[dropcap]I[/dropcap]N the ongoing political crisis in the state of Karnataka, the Supreme Court has ordered status quo be maintained with regard to the ten Members of Legislative Assembly (MLAs) and that neither the issue of resignation nor the issue of disqualification will be decided by the Speaker till the next date of hearing on July 16, 2019.
A three-judge bench comprising the Chief Justice of India (CJI) Ranjan Gogoi, Justices Deepak Gupta and Aniruddha Bose after hearing the matter at some length arrived at the conclusion on July 12, 2019 that apart from the question of maintainability of the petition filed by rebel MLAs under Article 32 of the Constitution of India, the questions of substantial importance involving the provisions of Articles 164, 190, 361B and the provisions of the Tenth Schedule of the Constitution had arisen for consideration in this case.
The Court further noted that an incidental question that would arise was the kind and extent of the directions that should be issued by a constitutional court to another constitutional functionary, which in the present case happened to be the Speaker of the Assembly. Also to be considered would be the question whether in a situation where resignations by MLAs and disqualification proceedings are pending against the same MLAs, the Speaker is obligated under the Constitution to decide the disqualification issue in the first instance.

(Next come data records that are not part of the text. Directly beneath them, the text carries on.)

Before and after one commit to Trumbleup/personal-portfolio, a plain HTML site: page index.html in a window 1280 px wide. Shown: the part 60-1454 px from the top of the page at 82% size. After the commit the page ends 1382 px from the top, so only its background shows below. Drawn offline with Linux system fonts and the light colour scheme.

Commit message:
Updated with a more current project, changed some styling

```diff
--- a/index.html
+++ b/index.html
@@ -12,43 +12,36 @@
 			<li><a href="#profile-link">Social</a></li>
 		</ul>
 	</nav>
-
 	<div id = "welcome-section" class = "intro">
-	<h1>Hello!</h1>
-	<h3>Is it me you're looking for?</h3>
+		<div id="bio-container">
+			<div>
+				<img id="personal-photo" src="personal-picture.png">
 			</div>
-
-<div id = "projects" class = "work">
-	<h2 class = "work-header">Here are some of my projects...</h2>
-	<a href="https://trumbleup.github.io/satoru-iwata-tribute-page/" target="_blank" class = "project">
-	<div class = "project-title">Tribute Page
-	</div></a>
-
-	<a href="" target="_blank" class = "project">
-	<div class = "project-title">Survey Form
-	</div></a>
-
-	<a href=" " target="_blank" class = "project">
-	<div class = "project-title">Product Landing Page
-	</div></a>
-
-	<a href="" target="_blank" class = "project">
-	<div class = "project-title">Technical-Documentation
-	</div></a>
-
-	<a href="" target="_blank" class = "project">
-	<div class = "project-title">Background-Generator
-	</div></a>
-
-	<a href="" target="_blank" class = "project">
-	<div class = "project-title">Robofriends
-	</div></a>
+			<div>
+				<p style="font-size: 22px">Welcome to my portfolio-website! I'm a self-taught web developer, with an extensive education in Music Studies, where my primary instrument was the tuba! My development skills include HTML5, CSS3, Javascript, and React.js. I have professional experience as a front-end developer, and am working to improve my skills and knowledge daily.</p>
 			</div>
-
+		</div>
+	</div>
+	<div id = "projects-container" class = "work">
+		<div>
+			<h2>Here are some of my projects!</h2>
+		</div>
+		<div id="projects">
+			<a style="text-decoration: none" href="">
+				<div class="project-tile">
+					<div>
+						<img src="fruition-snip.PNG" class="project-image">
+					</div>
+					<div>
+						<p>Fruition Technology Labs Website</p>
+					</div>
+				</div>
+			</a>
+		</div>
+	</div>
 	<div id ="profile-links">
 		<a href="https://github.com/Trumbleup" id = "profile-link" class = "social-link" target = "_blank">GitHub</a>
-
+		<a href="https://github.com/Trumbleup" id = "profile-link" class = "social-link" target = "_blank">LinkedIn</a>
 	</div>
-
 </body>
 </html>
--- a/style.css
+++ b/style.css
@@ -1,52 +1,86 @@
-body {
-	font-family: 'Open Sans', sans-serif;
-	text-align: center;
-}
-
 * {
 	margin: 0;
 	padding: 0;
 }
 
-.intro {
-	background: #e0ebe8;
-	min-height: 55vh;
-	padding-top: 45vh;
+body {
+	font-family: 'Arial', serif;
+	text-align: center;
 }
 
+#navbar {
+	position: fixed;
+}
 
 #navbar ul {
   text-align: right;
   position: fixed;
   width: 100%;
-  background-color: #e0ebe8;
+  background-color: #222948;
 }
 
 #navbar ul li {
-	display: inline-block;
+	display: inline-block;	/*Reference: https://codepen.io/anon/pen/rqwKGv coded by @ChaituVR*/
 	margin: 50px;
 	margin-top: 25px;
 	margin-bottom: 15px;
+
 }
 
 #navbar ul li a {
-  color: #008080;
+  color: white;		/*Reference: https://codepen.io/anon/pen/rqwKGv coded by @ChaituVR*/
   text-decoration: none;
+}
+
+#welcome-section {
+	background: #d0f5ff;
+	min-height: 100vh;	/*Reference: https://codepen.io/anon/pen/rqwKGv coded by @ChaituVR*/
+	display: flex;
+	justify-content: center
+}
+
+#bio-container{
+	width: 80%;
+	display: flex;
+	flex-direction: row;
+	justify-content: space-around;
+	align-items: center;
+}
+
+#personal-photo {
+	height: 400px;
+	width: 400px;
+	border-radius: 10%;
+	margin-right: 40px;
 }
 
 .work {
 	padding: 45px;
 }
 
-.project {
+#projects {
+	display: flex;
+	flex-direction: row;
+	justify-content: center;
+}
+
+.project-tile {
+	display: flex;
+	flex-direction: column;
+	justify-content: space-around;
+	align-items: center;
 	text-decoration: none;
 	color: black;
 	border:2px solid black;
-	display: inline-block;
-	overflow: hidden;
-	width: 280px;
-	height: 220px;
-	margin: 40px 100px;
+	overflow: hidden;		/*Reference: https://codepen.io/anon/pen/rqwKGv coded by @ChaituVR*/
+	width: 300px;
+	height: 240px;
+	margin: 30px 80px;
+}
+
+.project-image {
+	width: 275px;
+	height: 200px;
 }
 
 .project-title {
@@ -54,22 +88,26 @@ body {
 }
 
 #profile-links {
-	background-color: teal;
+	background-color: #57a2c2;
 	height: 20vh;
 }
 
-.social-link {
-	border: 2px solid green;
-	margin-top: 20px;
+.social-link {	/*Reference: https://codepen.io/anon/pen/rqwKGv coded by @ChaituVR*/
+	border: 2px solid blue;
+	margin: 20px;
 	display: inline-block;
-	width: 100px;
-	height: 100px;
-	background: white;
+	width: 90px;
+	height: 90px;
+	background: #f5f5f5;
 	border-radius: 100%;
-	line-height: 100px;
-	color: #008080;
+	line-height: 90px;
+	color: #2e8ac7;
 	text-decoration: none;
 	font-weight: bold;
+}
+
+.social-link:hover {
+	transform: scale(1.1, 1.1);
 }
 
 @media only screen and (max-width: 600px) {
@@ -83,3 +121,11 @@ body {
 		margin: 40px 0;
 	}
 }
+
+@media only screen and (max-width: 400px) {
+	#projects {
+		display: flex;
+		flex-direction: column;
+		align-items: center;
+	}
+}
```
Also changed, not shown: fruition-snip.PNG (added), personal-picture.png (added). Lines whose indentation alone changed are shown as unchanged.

Appearing for the 10 rebel MLAs, who have tendered their resignations to the Speaker, and want them to be accepted by him, senior advocate Mukul Rohtagi submitted that the Speaker of Karnataka Legislative Assembly should be held liable for contempt if he did not decide on resignations tendered by MLAs. The Speaker was bound to comply with the court’s order, Rohtagi said.
On the other side, appearing for the Speaker, senior advocate Abhishek Manu Singhvi submitted that the Speaker first had to decide the disqualification proceedings. He added that the court could not direct the Speaker to decide on disqualification proceedings in a particular manner and within a time frame. He also questioned the maintainability of petition filed under Article 32 of the Constitution of India since no fundamental rights of the petitioners (10 rebel MLAs) under Part III of the Constitution was violated.
Appearing for the Chief Minister of Karnataka H. D. Kumaraswamy, senior advocate Rajeev Dhavan submitted that the petition had not contained any averment justifying the petition under Article 32 of the Constitution. “What do averments made in the petition, such as administration has come to standstill, and delay on the part of Speaker is mala fide, have to do with Article 32 of the Constitution under which the petition has been filed?” Dhavan asked.
Dhavan also added that the Speaker had to conduct an enquiry to ascertain that the resignations were genuine and voluntary. The order by the court on July 11, 2019 could not have been passed on the basis of petition filed by rebel MLAs. The Speaker was doing his duty. He should get adequate time to decide on resignations of the MLAs, Dhavan said.
The Supreme Court had on July 11, 2019 had directed the Speaker of the Karnataka Legislative Assembly KR Ramesh Kumar to decide on the resignations tendered by the rebel MLAs forthwith. The Speaker, however, moved the apex court later in the day seeking a recall of the order as it had been passed ex-parte.